A rising number of employees are staying put in their jobs worldwide, raising concerns that more employees are showing up physically without being engaged mentally, according to CEB, a best practice insight and technology company.
If left unchecked, this lack of employee engagement, also known as “quitting in seat,” risks a decline in corporate productivity, CEB suggested.
Data drawn from a global CEB survey in the third quarter of 2015 that involved more than 18,000 employees in 20 countries showed that 35.1% of survey participants displayed a high intent to stay with their organisations, up from 32.4% in the third quarter of 2014.

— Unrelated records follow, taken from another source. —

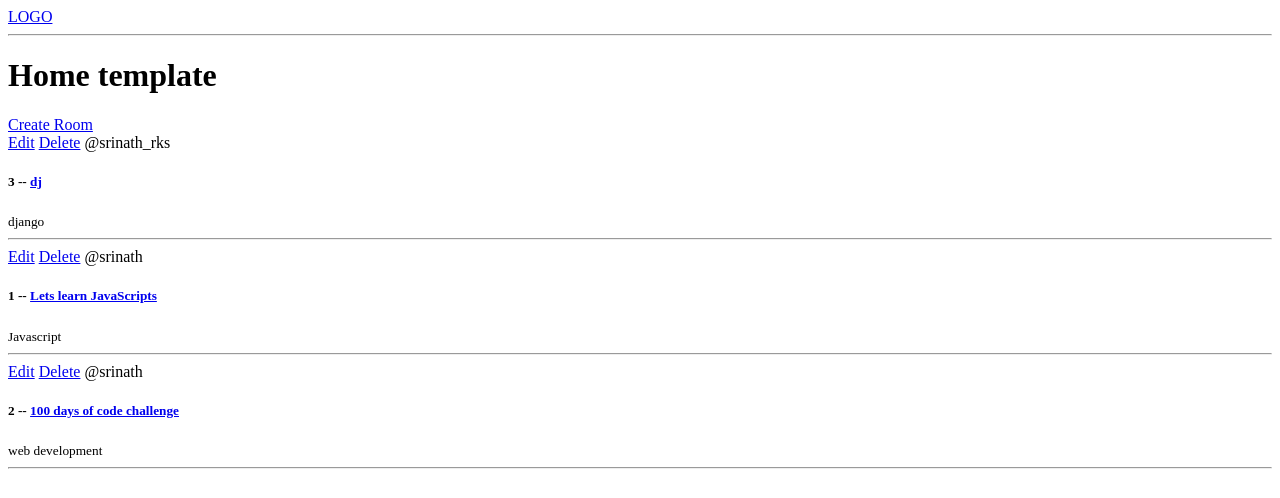
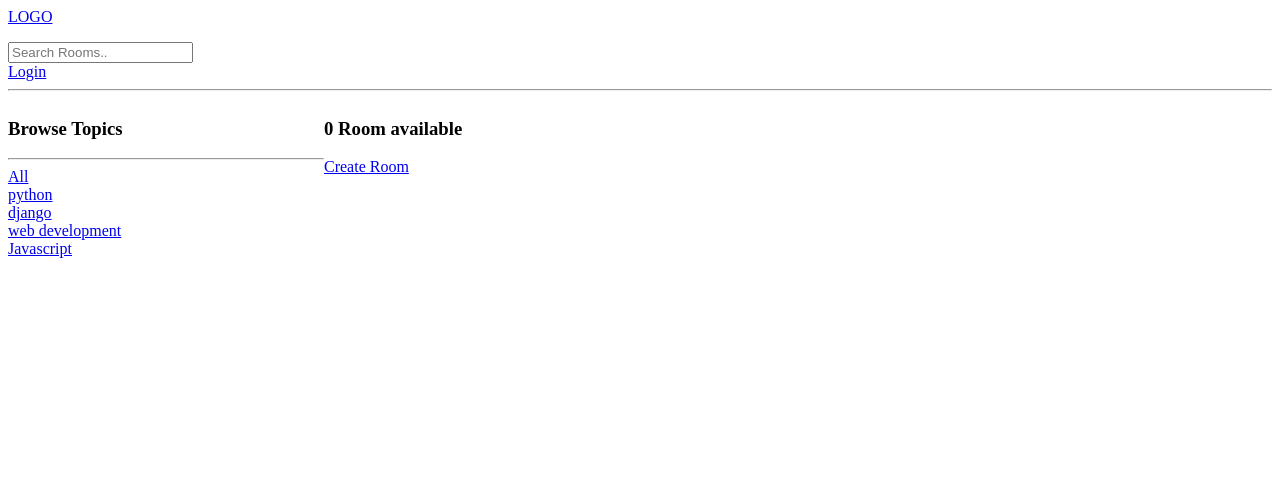
Before and after one commit to srinathr143/django, a Django app: a page that uses studybud/templates/main.html in a window 1280 px wide. Shown: the top 498 px of the page. Run offline with Django 5.2, Linux system fonts and the light colour scheme; data comes from the database, SQL or seed files in the repository; both versions use the stored data as it was after the commit.

Commit message:
CRUD Search and User Login Logout and Registration

```diff
--- a/studybud/base/templates/base/home.html
+++ b/studybud/base/templates/base/home.html
@@ -5,19 +5,44 @@
     <meta charset="UTF-8">
     <meta name="viewport" content="width=device-width, initial-scale=1.0">
     <title>home</title>
+
 </head>
 <body>
     {% block content %}
-    <h1>Home template</h1>
+    <style>
+
+        .home-container{
+            display: grid;
+            grid-template-columns: 1fr 3fr;
+        }
+    </style>
+
+    <div class="home-container">
+        <div>
+            <h3>Browse Topics</h3>
+            <hr>
+            <a href="{% url 'home' %}">All</a>
+            {% for topic in topics %}
+                <div>
+                    <a href="{% url 'home' %}?q={{topic.name}}">{{topic.name}}</a>
+                </div>
+            {% endfor %}
+        </div>
 
         <div>
-
+            <h3>{{room_count}} Room available</h3>
             <a href="{% url 'create-room' %}">Create Room</a>
             <div>
                 {% for i in rooms %}
                 <div>
+                    {% if request.user == i.host %}
+
                     <a href="{% url 'update-room' i.id %}">Edit</a>
                     <a href="{% url 'delete-room' i.id %}">Delete</a>
+                    {% endif %}
+                    <!-- <p>User: {{ request.user }}</p>
+                    <p>Room Host: {{ i.host }}</p> -->
+
                     <span>
                         @{{i.host.username}}
                     </span>
@@ -29,6 +54,7 @@
                 </div>
                 {% endfor %}
             </div>
+        </div>
 
     </div>
     {% endblock content %}
--- a/studybud/base/urls.py
+++ b/studybud/base/urls.py
@@ -3,9 +3,15 @@
 from . import views
 
 urlpatterns = [
+    path('login/',views.loginPage,name = 'login'),
+    path('logout/',views.logoutUser,name = 'logout'),
+    path('register/',views.registerUser,name = 'register'),
+
     path('',views.home, name='home'),
     path('room/<str:pk>/',views.room,name='room'),
+
     path('create-room',views.CreateRoom,name='create-room'),
     path('update-room/<str:pk>',views.UpdateRoom,name='update-room'),
     path('delete-room/<str:pk>',views.DeleteRoom,name='delete-room'),
+
 ]
--- a/studybud/base/views.py
+++ b/studybud/base/views.py
@@ -1,7 +1,14 @@
 from django.shortcuts import render, redirect
 from django.http import HttpResponse
+from django.db.models import Q
+from django.contrib.auth.models import User
+from django.contrib import messages
+from django.contrib.auth import authenticate, login, logout
+from django.contrib.auth.forms import UserCreationForm
+from django.contrib.auth.decorators import login_required
 
-from .models import Room
+
+from .models import Room, Topic
 from .form import RoomForm
 
 
@@ -13,17 +20,72 @@
 #     {'id':3, 'name':'front end developers'} ,
 # ]
 
+def loginPage(request):
+    page = 'login'
+    if request.user.is_authenticated:
+        return redirect('home')
+
+    if request.method == 'POST':
+        username = request.POST.get('username').lower()
+        password = request.POST.get('password')
+
+        try:
+            user = User.objects.get(username=username)
+        except:
+            messages.error(request, 'User does not exist')
+
+        user = authenticate(request, username = username, password = password)
+        if user is not None:
+            login(request,user)
+            return redirect('home')
+        else:
+            messages.error(request, 'Username or password does not exist')
+
+    context = {'page':page}
+    return render(request,'base/login_register.html',context)
+
+def logoutUser(request):
+    logout(request)
+    return redirect('home')
+
+def registerUser(request):
+    form = UserCreationForm()
+
+    if request.method == 'POST':
+        form = UserCreationForm(request.POST)
+        if form.is_valid():
+            user = form.save(commit = False)
+            user.username = user.username.lower()
+            user.save()
+            login(request,user)
+            return redirect('home')
+        else:
+            messages.error(request,'An error occurred during registration')
+    return render(request, 'base/login_register.html', {'form':form})
 
 def home(request):
-    rooms = Room.objects.all()
-    context = {'rooms':rooms}
+    q = request.GET.get('q') if request.GET.get('q') != None else ''
+
+    rooms = Room.objects.filter(
+        Q(topic__name__icontains = q) |
+        Q(name__icontains = q) |
+        Q(description__icontains = q)
+        )
+
+
+    topics = Topic.objects.all()
+    room_count = rooms.count()
+    context = {'rooms':rooms,'topics':topics,'room_count':room_count}
     return render(request, 'base/home.html' , context)
 
 def room(request,pk):
     room = Room.objects.get(id = pk)
-    context = {'room':room}
+    room_messages = room.message_set.all().order_by('-created')
+    context = {'room':room,'room_messages':room_messages}
     return render(request, 'base/room.html', context)
 
+
+@login_required(login_url='login')
 def CreateRoom(request):
     form = RoomForm()
     if request.method == 'POST':
@@ -35,9 +97,16 @@
     context = {'form':form}
     return render(request,'base/room_form.html',context)
 
+
+@login_required(login_url='login')
 def UpdateRoom(request,pk):
     room = Room.objects.get(id = pk)
     form = RoomForm(instance = room)
+
+    if request.user != room.host:
+        return HttpResponse('You do not have permission to edit this room')
+
+
     if request.method == 'POST':
         form = RoomForm(request.POST,instance=room)
         if form.is_valid():
@@ -47,8 +116,14 @@
     context = {'form':form}
     return render(request,'base/room_form.html', context)
 
+
+@login_required(login_url='login')
 def DeleteRoom(request,pk):
     room = Room.objects.get(id=pk)
+
+    if request.user != room.host:
+        return HttpResponse('Your not allowed to delete this room')
+
     if request.method == 'POST':
         room.delete()
         return redirect('home')
--- a/studybud/studybud/settings.py
+++ b/studybud/studybud/settings.py
@@ -121,6 +121,7 @@
 
 STATIC_URL = 'static/'
 
+
 # Default primary key field type
 # https://docs.djangoproject.com/en/5.1/ref/settings/#default-auto-field
 
--- a/studybud/studybud/urls.py
+++ b/studybud/studybud/urls.py
@@ -18,6 +18,7 @@
 from django.urls import path, include
 
 
+
 urlpatterns = [
     path('admin/', admin.site.urls),
     path('',include('base.urls'))
--- a/studybud/templates/main.html
+++ b/studybud/templates/main.html
@@ -7,7 +7,18 @@
 </head>
 <body>
     {% include 'navbar.html' %}
+
+    {% if messages %}
+    <ul class="messages">
+        {% for message in messages %}
+        <li>{{ message }}</li>
+        {% endfor %}
+    </ul>
+    {% endif %}
+
     {% block content %}
+
+
 
     {% endblock content %}
 </body>
--- a/studybud/templates/navbar.html
+++ b/studybud/templates/navbar.html
@@ -9,6 +9,21 @@
     <a href="/">
         LOGO
     </a>
+    <p></p>
+    <form action="{% url 'home' %}" method="get">
+        <input type="text" name="q" id="" placeholder="Search Rooms..">
+    </form>
+
+    {% if request.user.is_authenticated %}
+    <p>Hello {{request.user}}</p>
+    <a href="{% url 'logout' %}">
+        Logout
+    </a>
+    {% else %}
+    <a href="{% url 'login' %}">
+        Login
+    {% endif %}
+    </a>
     <hr>
 </body>
 </html>
```
Also changed, not shown: studybud/base/templates/base/login_register.html (added, +44 -0 lines), studybud/base/templates/base/room.html (+20 -0 lines), studybud/db.sqlite3. Lines whose indentation alone changed are shown as unchanged.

The data also suggested that year-over-year activities employees undertook worldwide to seek jobs declined the most in the US (17.5 percentage points), New Zealand (11.5 percentage points), and the UK (10.6 percentage points). Other countries that saw year-over-year declines in job-seeking activities included France (8.7 percentage points), Germany (8.1 percentage points), Australia (6.9 percentage points), and Brazil (6 percentage points).
Indonesia bucked the trend with a rise of 6 percentage points in job-seeking activity in the past year. Job-seeking activities in Canada were down 5.1 percentage points from a year earlier but were up 6 percentage points from the previous quarter.
The main reasons for employees to look for new jobs are future career opportunities (40.7%), compensation (37.6%), people management (35.1%), development opportunities (30.1%), manager quality (28.8%), recognition (27.2%), and respect (26.5%).
“Employee dissatisfaction is always a concern since it can have a notable impact on overall workforce performance,” Brian Kropp, CEB HR practice leader, said in a statement. “However, the lack of future career opportunities available to employees must be addressed if employers want to see higher productivity growth rates.”
Employees know that traditional career paths are largely a thing of the past, Kropp said. “Companies need to create new ways to advance and develop their people if they want to stay competitive and reverse the ‘quitting in seat’ trend.”
To prevent employee disengagement and improve productivity, CEB suggests companies focus on three areas:
- Improving access to career opportunities. Today’s flatter organisational structures leave employees dissatisfied with their future career opportunities. Companies should work to provide new experiences and enable other types of employee movement across the organisation.
- Communicating about development. Managers should regularly talk with employees about how their current role is making them more marketable as they build skills and capabilities they need to advance in their careers.
- Setting clear expectations. Managers should set clear expectations with employees and let them decide whether they want to commit to the organisation. Employees who decide to leave create opportunities for others to move across the organisation.
Related CGMA Magazine content:
“12 Keys to Employee Engagement”: Researchers interviewed 2,006 UK professionals to find out how motivated they were in their current role and to identify the main differentiators of companies with a highly engaged workforce.
“4 Ways to Unlock Employee Performance”: Companies that encourage collaboration boost employee productivity, but corporate culture frequently works against employees helping each other make company-wide accomplishments, research suggests. Find out four ways to overcome these hurdles and unlock employee performance.
“ ‘Softer’ Issues of Culture, Engagement Becoming Harder for Companies to Master”: A global survey by Deloitte shows that employee engagement is a rising concern and that organisations seem to be falling behind as they try to re-imagine ways to manage and develop their workforce.
—Sabine Vollmer (email@example.com) is a CGMA Magazine senior editor.